 — Inflation has been relatively tame (though in the minds of many, officially understated). But look at what was “accomplished” to cause that: real hits to household income, which is stuck far below where it was in 2007, and millions of Americans withdrawing from the workforce. Both of these have dampened demand for goods and services and lessened price pressures. Meanwhile, the government during Obama’s presidency has run up over $5.7 trillion in deficits (through June) while adding just under $7 trillion to the national debt (through July 14), immorally pushing the obligation to pay for our profligacy onto generations yet unborn.
If you had asked any of those self-satisfied CNBCers five years ago if they thought the Fed should electronically create over $4 trillion to sop up the government’s deficits and clean up bad mortgage loans during the next five years, they would have all characterized it as not only crazy, but would also have predicted that it would never happen. Yet it has, and now they’re okay with it. They shouldn’t be.
 — The dollar’s status as the world’s reserve currency has been and continues to be seriously undermined and isn’t far from destruction. It’s typically naive that Liesman and others still believe otherwise. Here’s something from a February story at — you guessed it — CNBC. It demonstrates how tenuous the dollar’s once untouchably dominant position has become:
(A) survey of 200 institutional investors – 100 headquartered in mainland China and 100 outside of it – published by State Street and the Economist Intelligence Unit on Thursday found 53 percent of investors think the renminbi will surpass the U.S. dollar as the world’s major reserve currency.
 — As seen above, the economy has failed to meaningfully rebound. And it takes quite a bit of chutzpah for Liesman to presume that we’re still in a “rebound” after a first quarter which saw the economy shrink by an annualized 2.9 percent.
 — As to following Santelli’s “advice”: He’s a reporter and commentator, and he’s never pretended to be anything else. He’s not a financial advisor. As a bond guy, he’s been trying to guess the direction of interest rates like everyone else. He hasn’t been telling people to buy or sell.

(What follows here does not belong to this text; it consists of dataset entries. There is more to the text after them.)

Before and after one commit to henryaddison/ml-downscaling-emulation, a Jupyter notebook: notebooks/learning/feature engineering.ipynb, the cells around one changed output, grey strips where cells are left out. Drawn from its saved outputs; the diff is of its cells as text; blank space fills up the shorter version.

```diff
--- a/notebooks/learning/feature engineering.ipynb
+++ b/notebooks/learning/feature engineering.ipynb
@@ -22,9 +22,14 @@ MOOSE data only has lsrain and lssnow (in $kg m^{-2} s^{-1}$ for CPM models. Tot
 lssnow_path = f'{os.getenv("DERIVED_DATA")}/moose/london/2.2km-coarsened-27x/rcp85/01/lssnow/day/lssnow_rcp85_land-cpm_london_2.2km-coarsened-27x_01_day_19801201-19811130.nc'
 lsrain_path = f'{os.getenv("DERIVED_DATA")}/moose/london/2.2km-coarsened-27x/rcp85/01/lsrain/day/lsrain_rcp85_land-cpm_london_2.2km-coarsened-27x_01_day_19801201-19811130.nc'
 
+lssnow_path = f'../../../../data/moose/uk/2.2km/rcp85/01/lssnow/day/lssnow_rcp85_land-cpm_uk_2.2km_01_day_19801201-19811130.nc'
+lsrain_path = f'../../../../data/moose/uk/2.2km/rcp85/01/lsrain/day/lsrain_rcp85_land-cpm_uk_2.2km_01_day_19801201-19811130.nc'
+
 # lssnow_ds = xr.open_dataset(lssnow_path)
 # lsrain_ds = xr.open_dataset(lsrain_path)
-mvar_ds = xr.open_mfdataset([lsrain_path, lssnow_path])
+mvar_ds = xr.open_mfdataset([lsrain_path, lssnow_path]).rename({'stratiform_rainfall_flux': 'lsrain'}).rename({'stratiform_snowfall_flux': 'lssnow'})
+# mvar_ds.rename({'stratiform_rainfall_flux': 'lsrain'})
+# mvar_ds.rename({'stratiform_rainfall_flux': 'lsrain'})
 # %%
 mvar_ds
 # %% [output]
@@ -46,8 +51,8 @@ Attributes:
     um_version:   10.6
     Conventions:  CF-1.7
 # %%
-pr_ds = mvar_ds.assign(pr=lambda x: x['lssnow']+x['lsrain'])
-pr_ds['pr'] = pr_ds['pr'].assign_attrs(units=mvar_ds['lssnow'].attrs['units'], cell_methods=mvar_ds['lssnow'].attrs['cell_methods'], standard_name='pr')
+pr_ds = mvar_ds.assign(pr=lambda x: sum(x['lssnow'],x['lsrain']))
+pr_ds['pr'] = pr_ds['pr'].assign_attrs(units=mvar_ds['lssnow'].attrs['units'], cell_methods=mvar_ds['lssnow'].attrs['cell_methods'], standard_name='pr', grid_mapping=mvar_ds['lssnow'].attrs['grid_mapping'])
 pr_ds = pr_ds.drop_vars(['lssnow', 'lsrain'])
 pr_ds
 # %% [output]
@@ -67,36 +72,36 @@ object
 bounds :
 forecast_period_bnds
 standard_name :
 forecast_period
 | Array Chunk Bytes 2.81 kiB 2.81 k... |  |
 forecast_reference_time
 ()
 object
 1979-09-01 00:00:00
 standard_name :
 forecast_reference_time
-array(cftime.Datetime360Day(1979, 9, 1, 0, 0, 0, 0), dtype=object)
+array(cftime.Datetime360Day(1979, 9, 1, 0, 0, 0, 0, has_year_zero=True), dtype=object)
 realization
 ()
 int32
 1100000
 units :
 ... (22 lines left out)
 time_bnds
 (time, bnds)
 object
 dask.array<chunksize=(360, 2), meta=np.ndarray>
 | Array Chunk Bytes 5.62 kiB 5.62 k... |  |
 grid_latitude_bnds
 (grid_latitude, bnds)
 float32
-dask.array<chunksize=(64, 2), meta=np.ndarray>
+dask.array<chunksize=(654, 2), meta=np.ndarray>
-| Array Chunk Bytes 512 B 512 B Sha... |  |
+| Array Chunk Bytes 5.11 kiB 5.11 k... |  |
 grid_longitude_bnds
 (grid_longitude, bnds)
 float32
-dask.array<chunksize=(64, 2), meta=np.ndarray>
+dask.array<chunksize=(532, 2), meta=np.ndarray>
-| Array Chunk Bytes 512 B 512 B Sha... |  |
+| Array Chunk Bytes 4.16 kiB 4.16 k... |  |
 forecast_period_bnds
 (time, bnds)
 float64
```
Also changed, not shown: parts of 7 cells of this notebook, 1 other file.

If CNBC commentators have really been providing financial advice all these years, then Eric Holder should sue the network into oblivion for the irrational exuberance it embraced during the late-1990s Internet bubble and its failure to call the stock market’s steep 2007-2009 decline.
The people who should be embarrassed are Liesman and those who believe he administered a beatdown. He did no such thing. They have to know that this economy stinks by any historical benchmark, and won’t own up to it. Allegedly low inflation is no consolation. Ask Japan how low inflation and low growth have been working out for the past 20 years. We’re heading towards a situation which promises to be far worse.
Cross-posted at NewsBusters.org.